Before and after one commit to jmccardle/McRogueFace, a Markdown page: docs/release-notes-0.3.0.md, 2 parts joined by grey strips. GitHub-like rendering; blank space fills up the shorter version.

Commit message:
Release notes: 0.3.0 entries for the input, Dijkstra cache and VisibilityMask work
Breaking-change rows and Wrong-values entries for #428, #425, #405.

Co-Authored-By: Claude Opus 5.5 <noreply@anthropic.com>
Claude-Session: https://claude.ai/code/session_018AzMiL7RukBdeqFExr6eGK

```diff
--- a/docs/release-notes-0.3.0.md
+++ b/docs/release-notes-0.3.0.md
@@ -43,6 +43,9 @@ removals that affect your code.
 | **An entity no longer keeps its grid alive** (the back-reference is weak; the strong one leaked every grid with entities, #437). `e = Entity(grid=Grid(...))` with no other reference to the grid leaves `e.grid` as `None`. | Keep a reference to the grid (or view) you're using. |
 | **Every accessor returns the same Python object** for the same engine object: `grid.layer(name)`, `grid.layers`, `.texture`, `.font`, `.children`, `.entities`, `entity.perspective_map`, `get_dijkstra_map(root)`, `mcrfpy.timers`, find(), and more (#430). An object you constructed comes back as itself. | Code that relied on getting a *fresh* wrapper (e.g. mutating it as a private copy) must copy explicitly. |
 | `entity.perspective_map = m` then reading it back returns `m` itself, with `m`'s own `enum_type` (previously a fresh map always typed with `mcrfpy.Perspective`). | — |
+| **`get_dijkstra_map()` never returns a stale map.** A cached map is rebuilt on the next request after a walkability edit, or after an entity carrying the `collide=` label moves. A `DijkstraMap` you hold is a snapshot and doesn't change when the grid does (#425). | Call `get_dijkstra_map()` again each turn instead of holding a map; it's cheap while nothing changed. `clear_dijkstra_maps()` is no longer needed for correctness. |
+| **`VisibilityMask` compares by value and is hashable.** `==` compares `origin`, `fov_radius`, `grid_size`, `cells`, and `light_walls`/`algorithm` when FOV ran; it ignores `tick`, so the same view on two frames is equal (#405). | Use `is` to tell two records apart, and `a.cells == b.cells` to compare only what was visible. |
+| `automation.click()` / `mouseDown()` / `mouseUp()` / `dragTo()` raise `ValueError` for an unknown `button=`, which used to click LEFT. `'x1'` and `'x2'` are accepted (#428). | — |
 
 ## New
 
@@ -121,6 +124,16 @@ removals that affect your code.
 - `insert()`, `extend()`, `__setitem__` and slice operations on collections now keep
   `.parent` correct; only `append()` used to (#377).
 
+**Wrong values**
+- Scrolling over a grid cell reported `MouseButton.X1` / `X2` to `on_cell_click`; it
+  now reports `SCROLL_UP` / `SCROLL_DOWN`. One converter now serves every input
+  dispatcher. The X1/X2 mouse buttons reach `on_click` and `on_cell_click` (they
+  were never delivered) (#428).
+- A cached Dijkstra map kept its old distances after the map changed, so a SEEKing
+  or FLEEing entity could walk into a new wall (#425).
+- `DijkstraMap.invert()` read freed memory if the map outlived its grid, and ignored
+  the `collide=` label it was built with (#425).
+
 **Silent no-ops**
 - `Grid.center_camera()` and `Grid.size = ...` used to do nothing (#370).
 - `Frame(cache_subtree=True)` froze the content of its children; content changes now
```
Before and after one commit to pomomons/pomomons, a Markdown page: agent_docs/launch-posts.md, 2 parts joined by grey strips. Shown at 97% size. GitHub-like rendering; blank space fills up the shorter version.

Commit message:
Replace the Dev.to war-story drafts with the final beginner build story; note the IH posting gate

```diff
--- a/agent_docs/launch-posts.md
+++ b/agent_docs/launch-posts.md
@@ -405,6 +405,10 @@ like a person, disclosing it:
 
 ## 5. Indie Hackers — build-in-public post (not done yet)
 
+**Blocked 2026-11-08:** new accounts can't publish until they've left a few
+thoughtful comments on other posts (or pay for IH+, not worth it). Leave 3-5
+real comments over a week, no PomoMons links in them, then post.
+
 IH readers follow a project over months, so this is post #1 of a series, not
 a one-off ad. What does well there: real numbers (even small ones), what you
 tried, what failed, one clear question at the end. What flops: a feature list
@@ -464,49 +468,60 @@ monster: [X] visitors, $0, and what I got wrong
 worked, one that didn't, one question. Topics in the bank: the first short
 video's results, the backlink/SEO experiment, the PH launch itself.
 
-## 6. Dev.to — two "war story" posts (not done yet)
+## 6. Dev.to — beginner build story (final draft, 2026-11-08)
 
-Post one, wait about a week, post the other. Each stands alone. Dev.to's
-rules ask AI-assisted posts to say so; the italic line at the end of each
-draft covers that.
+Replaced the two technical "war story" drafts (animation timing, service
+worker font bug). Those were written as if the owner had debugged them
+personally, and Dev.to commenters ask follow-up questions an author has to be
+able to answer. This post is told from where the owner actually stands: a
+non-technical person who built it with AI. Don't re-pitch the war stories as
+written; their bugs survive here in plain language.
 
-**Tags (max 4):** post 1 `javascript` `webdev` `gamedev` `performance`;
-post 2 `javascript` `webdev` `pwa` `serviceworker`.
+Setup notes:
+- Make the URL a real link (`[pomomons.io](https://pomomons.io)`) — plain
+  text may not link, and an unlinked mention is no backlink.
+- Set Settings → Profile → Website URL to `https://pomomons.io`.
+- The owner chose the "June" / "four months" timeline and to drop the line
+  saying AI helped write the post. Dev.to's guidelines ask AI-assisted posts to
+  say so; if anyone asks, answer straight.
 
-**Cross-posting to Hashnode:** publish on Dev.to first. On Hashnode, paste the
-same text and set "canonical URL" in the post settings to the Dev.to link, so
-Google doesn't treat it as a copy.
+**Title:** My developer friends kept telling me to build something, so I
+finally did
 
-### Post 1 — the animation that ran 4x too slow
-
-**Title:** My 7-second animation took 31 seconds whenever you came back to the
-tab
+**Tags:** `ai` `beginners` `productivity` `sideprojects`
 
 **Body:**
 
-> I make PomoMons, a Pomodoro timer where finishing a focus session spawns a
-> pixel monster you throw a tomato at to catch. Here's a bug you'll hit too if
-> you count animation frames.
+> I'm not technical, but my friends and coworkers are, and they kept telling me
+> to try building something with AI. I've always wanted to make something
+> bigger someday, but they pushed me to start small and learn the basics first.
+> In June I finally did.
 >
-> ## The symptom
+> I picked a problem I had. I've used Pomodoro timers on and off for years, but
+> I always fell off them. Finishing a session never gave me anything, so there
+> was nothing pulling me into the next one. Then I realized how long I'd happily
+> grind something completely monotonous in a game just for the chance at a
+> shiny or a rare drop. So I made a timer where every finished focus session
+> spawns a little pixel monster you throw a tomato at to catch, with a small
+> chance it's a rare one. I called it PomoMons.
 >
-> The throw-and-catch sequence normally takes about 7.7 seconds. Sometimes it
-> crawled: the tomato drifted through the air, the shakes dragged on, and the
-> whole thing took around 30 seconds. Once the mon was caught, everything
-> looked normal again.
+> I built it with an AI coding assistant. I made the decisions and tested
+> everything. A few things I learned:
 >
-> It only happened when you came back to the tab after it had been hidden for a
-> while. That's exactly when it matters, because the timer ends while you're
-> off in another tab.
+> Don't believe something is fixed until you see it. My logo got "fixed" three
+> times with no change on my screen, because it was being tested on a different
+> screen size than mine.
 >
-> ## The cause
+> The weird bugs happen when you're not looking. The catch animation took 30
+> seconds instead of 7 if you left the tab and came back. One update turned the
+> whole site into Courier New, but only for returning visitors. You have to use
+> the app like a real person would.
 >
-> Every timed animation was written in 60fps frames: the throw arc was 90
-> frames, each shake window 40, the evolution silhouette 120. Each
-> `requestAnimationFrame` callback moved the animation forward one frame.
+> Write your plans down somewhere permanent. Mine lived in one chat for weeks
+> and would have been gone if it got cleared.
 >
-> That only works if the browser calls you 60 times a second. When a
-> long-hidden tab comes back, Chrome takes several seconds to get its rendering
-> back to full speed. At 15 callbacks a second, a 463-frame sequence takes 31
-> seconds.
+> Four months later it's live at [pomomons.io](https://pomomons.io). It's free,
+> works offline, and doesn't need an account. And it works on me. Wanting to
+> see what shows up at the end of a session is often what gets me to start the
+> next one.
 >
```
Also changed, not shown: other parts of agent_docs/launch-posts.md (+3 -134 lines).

----------------------------------------

Of the lines in the data, report each one containing the string "tomato".

-> pixel monster you throw a tomato at to catch. Here's a bug you'll hit too if
+> spawns a little pixel monster you throw a tomato at to catch, with a small
-> crawled: the tomato drifted through the air, the shakes dragged on, and the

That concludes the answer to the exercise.